I believe in barbecue. it's not just cooking, it's poetry.
Most Yankees and Californians confuse barbecue and grilling. Not the same. Whether you call it BBQ, Bar-B-Q, or just 'Q, barbecue requires smoke and a lot of time. As delicious as a grilled steak is, nothing that is done in 12 minutes can count as proper BBQ.
I have always longed to make real BBQ at home but didn't want to add yet another backyard gadget. It bugged me that I already have, in my Weber gas grill, a perfectly adequate big metal firebox on wheels, with grates for the food and an excellent heat source. But the damn thing won't barbecue.
I tried -- but the $60 "Steam 'n Chips" smoker attachment that Weber sells doesn't work at temperatures below 300 degrees F. That's too hot for the kind of barbecue I want. At that temp, few things are in there long enough to develop a smoky flavor with any depth. I want the cool, smoky environment between 200 and 250 degrees that makes killer ribs, turkey, and pork shoulder by turning collagen into silky gelatine and transforming tough cuts into fall-off-the-bones mouthfuls of flavor.
I was close to building something. I have seen plans that use flower pots, cast iron, and even cardboard and dowels to pipe smoke from a separate firebox. I was ready to fiddle with duct pipe and poke holes in my Weber.
I had a middle of the night idea and last weekend, had a four-hour pork shoulder that exhibited real smoke rings, the sub-surface pink tinge that is the mark of real BBQ. It's not perfect BBQ, but it was pretty darned good, especially for a first shot.
The technique is very simple. It relies on the discovery that running just one of the three burners on low yields a nice, even temperature under 250. But that burner setting won't energize Weber's smoking accessory -- so I didn't use the smoker. Instead, I placed the soaked wood chips in the firebox, directly over that one flame. Here are the details.
Depending on the size of what you are cooking, you'll need 3-12 hours. I was using a 3-1/2 pound bone-in pork shoulder, which took about four hours (and could have used another hour, longer if I'd wanted to make pulled pork).
1. The night before: Apply a dry rub to the meat. You can buy rubs but it's very easy to make your own. Use any spice blend that does not contain sugar (read the labels). I used ancho chili powder, sage, garlic salt, and Old Bay. Apply rub to meat, place in a plastic bag, refrigerate overnight.
2. That morning: Soak a pound (a quart or two) of wood chunks (not chips) in a gallon bucket for an hour or more.
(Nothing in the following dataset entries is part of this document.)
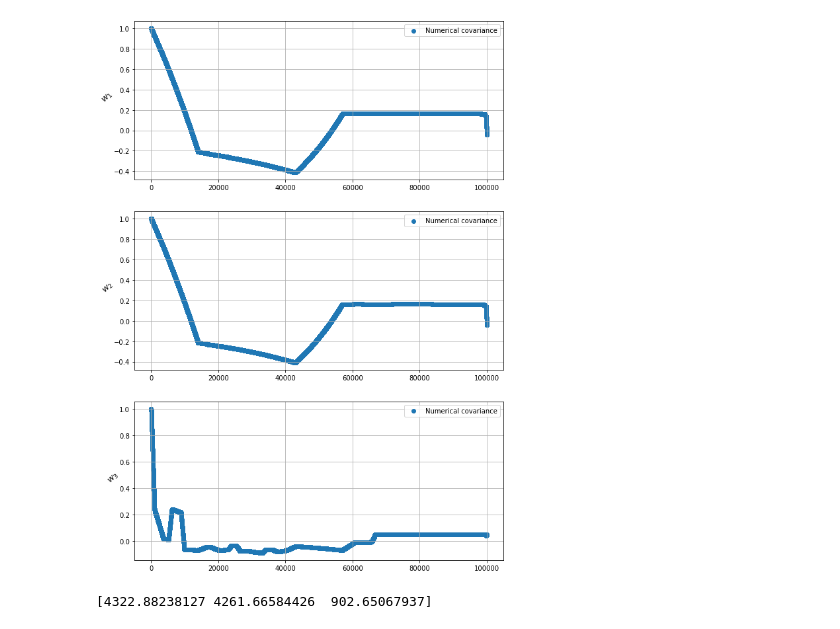
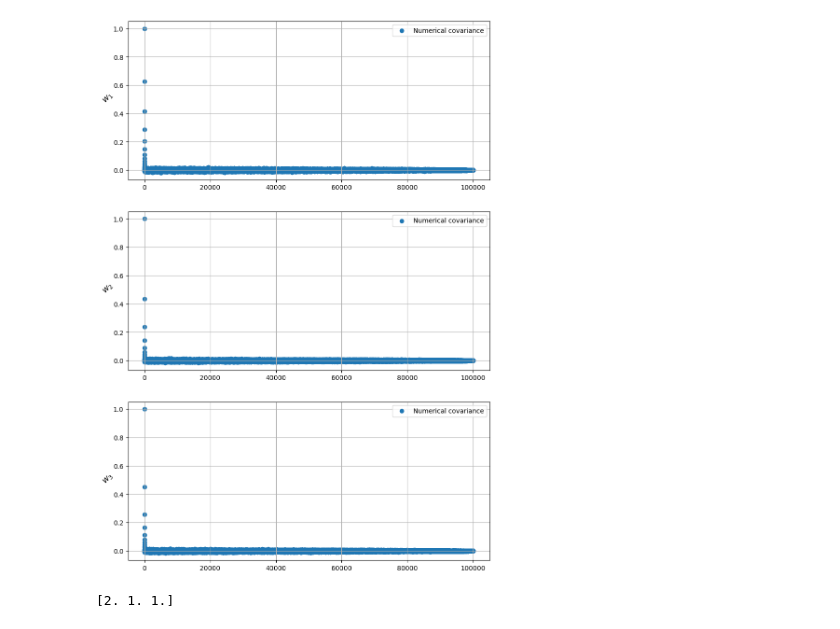
Before and after one commit to marcgrillo/dirichlet, a Jupyter notebook: notebook2.ipynb, the cells around one changed output. Cells and saved outputs as stored; diff of their text form; code cells hidden in the pictures.

```diff
--- a/notebook2.ipynb
+++ b/notebook2.ipynb
@@ -181,7 +181,7 @@ print(xt)
 # %%
-a = 0.7
+a = 3
 alpha = np.ones(n_pars)*a
-a_prop = 0.5
+a_prop = 3
 alpha_prop = np.ones(n_pars)*a_prop
 
 n = int(1e5)
@@ -266,24 +306,28 @@ plt.close()
 # %%
-nn = 100000
-smp = samples
-covs = []
-for k in tqdm.tqdm( range(nn) ):
-    covs.append( np.mean( ( smp[:len(smp)-k] - np.mean(smp, axis = 0) ) * ( smp[k:] - np.mean(smp, axis = 0) ) , axis = 0) )
-cors = np.array(covs)/np.array(covs)[0]
-covs = np.transpose( np.array(covs) )
-cors = np.transpose(cors)
+smp = np.transpose(samples)
+nn = len(samples)
+
+def autocor(data):
+    mean = np.mean(data)
+    var = np.var(data)
+    # Normalized data
+    ndata = data - mean
+    acorr = np.correlate(ndata, ndata, 'full')[len(ndata)-1:]
+    acorr = acorr / var / len(ndata)
+    return acorr
+
 
 fig, axs = plt.subplots( n_pars, figsize = [10,15] )
 x = np.arange(0, nn)
 for i in range(n_pars):
     axs[i].set_ylabel(f'$w_{i+1}$', rotation = 45, size = '13')
-    axs[i].scatter(x, cors[i], label = 'Numerical covariance')
+    axs[i].scatter(x, autocor(smp[i]), label = 'Numerical covariance')
     axs[i].grid()
     axs[i].legend()
 plt.show()
 plt.close()
 taus = 1 + 2*np.sum(cors, axis = 1)
 print(taus)
 # %% [output]
-[figure, old version]
+[figure, new version]
-[4322.88238127 4261.66584426  902.65067937]
+[2. 1. 1.]
```
Also changed, not shown: parts of 5 cells of this notebook.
I used Weber's Hickory Chunks. They also sell chips so make sure you are getting larger chunks of wood. Any wood will do but most smokers are partial to hickory or fruit wood.
3. Start the grill. You can goose it up to temperature on high if you want, or set it low and wait. I turned the back-most burner on low and left the other two off.
I used a rotisserie attachment, but you don't have to.
4. Prepare your wood. The trick here is to think "time-release." You want a third of the wood to start smoking soon, some to come on-line a little later, and some later still. One way to do this is to feed in more wood ever hour or so.
What I did, which worked well, was to prepare two aluminum foil packs full of well-soaked chunks alongside several chunks without foil at all. The exposed chunks formed the first smoke. The middle smoke came from a pack, maybe 4 x 6 inches, which was open at the top and had a lot of holes in the bottom, so heat can pass through. A second, larger, pack (around 4 x12") was sealed shut. I poked a lot of holes in it, making more holes at one end. I left some water in both foil packs to further delay action and to make steam, an essential ingredient for long BBQ.
5. Open the grill. Remove the grate and lay your wood directly on the diffuser bars (Weber calls them "flavorizer bars"). You want the wood over the flames from the one burner that is on. Place both foil packets plus the unprotected, still wet chunks, all directly over the heat source.
Place the grates and the meat and close the lid.
6. The unprotected chunks began smoking very soon. As those began to wane, the open packet started smoking, followed an hour later by the large pack. The end of the pack with fewer holes held out the longest. Net result was a good four hours of steady smoke (and wood still left to burn — I think I would have had smoke for six hours).
There was not a lot of smoke, but it was steady. There was always a curl of smoke leaving the firebox.
Over time, I will tune my technique but I think it was pretty close to right.